• **Stored records**
============
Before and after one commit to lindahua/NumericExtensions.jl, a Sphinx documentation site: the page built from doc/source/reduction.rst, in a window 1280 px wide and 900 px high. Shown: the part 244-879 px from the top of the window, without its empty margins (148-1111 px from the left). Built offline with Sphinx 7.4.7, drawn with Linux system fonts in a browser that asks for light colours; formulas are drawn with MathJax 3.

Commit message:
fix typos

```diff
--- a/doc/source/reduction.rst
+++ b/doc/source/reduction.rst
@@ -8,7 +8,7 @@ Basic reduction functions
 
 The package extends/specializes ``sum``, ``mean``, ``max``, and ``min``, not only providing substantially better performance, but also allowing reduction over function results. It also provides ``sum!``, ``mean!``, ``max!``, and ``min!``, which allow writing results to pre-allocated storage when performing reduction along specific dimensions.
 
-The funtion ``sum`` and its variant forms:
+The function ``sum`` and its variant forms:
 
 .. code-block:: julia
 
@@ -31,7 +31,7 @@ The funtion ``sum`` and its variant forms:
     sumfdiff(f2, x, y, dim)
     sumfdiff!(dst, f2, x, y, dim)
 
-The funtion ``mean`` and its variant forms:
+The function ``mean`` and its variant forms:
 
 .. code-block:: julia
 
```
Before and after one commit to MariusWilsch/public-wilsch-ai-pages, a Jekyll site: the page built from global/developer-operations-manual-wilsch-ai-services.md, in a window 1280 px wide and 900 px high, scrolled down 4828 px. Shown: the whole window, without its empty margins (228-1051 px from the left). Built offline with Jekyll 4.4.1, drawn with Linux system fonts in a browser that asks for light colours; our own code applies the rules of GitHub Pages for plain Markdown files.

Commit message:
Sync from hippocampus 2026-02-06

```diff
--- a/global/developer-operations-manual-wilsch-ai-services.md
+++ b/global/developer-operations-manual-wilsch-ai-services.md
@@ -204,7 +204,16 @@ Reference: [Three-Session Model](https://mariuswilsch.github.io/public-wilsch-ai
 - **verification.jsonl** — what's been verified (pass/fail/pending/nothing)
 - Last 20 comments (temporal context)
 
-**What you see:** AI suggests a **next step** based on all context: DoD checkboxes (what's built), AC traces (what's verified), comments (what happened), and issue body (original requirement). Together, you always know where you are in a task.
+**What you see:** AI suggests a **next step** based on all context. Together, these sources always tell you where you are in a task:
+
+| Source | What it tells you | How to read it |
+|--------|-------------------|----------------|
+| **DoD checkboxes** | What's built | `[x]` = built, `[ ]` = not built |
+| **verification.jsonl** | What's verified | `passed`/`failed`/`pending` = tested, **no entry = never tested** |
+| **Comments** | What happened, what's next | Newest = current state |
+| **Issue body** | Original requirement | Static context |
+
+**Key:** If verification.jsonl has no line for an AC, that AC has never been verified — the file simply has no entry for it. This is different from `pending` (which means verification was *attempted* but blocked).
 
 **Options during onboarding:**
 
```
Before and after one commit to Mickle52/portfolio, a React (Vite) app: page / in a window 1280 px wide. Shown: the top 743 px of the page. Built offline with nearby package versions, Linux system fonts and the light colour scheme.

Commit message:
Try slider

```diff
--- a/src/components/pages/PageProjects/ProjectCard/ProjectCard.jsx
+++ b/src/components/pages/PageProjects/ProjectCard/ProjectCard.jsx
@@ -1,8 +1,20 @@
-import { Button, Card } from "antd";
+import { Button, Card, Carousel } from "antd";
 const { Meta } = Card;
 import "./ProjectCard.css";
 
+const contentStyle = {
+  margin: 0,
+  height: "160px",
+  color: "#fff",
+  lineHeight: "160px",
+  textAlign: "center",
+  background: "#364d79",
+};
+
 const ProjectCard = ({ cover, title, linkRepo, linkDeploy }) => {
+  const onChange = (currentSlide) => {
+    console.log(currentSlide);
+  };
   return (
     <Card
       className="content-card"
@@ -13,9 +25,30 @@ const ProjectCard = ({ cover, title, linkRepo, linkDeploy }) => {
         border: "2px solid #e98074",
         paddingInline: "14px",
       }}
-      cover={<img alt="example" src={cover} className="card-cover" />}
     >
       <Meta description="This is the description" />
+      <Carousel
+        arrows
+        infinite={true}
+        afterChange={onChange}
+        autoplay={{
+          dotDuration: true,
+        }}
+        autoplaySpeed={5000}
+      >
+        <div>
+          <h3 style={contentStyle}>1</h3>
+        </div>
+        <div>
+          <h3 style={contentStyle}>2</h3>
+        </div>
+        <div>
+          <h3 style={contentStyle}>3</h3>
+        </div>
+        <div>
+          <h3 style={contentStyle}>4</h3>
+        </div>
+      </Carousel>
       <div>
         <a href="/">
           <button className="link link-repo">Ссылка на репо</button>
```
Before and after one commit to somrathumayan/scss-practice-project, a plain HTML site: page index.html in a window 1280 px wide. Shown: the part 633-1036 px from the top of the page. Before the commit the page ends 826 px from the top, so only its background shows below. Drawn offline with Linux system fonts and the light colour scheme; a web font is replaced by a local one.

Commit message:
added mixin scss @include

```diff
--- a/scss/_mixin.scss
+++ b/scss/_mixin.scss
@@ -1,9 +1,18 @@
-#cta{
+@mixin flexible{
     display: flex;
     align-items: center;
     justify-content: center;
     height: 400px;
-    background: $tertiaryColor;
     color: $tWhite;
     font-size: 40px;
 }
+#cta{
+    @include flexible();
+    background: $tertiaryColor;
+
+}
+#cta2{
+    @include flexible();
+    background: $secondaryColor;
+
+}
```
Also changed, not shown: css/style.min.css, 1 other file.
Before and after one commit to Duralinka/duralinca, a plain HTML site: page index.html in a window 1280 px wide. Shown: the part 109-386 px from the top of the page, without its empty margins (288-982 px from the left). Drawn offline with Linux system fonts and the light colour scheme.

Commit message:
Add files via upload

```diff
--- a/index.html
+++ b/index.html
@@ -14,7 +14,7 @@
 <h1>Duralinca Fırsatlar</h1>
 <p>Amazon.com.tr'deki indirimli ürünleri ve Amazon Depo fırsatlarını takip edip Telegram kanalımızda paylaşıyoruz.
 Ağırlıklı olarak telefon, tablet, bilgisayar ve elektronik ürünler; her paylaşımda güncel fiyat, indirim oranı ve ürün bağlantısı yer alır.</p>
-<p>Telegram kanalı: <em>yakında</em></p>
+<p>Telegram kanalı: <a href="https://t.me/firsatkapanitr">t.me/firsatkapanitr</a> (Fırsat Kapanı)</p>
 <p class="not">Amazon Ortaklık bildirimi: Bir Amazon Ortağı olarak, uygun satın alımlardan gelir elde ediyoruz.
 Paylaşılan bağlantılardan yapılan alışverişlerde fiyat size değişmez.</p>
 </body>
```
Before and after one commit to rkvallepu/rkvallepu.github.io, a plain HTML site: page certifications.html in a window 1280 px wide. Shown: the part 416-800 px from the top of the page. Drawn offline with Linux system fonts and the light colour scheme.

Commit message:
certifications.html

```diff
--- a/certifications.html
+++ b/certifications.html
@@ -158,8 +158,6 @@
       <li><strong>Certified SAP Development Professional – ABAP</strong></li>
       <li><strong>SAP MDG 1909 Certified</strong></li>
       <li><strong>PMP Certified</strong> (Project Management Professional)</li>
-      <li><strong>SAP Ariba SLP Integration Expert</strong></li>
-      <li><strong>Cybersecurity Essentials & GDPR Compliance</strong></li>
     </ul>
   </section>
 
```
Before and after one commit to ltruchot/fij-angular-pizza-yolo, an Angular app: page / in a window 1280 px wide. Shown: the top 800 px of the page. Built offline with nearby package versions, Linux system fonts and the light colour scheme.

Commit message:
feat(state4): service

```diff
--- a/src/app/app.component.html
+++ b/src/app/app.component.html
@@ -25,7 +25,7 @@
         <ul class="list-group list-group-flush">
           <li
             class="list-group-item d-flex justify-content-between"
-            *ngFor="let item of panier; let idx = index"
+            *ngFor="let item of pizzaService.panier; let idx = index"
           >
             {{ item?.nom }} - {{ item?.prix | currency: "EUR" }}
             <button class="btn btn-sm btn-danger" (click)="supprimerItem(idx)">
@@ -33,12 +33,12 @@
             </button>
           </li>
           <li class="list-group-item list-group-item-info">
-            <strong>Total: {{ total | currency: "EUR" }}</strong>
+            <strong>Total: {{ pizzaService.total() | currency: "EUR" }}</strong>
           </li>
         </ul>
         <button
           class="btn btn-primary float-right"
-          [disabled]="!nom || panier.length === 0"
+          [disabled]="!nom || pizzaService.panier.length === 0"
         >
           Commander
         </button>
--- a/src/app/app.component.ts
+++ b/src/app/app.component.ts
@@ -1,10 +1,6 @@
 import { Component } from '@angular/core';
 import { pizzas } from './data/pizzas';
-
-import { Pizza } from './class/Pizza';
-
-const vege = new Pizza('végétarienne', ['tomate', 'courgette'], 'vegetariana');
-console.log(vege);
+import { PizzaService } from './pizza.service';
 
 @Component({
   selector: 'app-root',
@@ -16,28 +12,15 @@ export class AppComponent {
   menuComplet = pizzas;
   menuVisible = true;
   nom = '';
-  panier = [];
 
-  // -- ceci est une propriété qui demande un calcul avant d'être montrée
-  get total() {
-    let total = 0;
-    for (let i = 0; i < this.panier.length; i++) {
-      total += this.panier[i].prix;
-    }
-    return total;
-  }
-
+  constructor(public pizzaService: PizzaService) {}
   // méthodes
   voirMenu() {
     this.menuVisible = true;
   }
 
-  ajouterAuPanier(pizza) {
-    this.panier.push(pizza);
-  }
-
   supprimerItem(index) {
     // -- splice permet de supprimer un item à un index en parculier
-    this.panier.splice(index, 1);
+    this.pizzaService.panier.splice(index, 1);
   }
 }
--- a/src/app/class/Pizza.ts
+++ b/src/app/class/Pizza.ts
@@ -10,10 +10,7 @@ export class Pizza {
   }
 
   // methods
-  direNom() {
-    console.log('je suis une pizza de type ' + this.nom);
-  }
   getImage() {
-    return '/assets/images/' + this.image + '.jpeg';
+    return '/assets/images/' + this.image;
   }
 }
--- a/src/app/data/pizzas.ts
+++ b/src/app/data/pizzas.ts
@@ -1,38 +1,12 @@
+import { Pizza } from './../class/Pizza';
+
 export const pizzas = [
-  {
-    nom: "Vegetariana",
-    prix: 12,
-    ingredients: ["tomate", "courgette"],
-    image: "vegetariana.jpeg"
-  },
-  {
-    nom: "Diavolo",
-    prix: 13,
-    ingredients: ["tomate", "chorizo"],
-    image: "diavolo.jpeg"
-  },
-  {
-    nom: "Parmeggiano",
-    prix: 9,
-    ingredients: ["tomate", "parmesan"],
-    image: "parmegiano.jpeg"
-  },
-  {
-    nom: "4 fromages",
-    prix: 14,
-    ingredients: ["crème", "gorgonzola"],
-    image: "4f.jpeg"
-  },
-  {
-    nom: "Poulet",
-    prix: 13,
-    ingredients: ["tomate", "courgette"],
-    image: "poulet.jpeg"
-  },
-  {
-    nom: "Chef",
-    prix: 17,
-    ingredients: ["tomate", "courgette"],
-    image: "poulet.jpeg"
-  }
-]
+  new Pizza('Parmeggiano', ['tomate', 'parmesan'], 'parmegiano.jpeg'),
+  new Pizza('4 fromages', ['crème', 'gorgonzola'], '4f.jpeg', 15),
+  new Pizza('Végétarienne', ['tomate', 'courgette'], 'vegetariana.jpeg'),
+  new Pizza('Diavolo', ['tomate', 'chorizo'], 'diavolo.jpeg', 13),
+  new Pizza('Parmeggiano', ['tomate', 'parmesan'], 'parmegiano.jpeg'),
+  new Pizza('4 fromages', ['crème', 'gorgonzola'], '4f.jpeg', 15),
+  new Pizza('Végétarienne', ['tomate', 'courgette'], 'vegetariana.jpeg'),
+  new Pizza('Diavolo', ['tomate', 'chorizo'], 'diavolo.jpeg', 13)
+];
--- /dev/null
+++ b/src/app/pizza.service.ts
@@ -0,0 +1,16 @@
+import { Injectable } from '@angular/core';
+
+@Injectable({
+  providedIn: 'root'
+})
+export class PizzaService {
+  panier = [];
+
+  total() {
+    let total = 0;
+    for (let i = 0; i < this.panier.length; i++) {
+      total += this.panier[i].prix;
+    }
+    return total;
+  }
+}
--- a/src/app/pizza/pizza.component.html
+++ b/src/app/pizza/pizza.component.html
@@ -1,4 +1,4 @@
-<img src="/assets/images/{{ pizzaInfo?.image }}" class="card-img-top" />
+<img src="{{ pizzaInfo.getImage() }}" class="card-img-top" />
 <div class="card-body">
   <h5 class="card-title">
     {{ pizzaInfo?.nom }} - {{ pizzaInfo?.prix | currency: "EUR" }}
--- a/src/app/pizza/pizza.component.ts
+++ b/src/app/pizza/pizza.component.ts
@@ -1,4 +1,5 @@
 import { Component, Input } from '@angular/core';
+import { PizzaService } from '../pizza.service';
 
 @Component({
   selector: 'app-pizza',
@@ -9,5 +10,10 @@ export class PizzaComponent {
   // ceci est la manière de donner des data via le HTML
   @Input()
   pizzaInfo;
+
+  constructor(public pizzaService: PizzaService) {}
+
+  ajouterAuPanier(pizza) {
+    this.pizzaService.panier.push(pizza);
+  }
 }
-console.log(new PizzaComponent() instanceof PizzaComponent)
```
============
The lines above that hold the word "Professional" are the ones to copy.

• **EXERCISE RESPONSE**
       <li><strong>Certified SAP Development Professional – ABAP</strong></li>
       <li><strong>PMP Certified</strong> (Project Management Professional)</li>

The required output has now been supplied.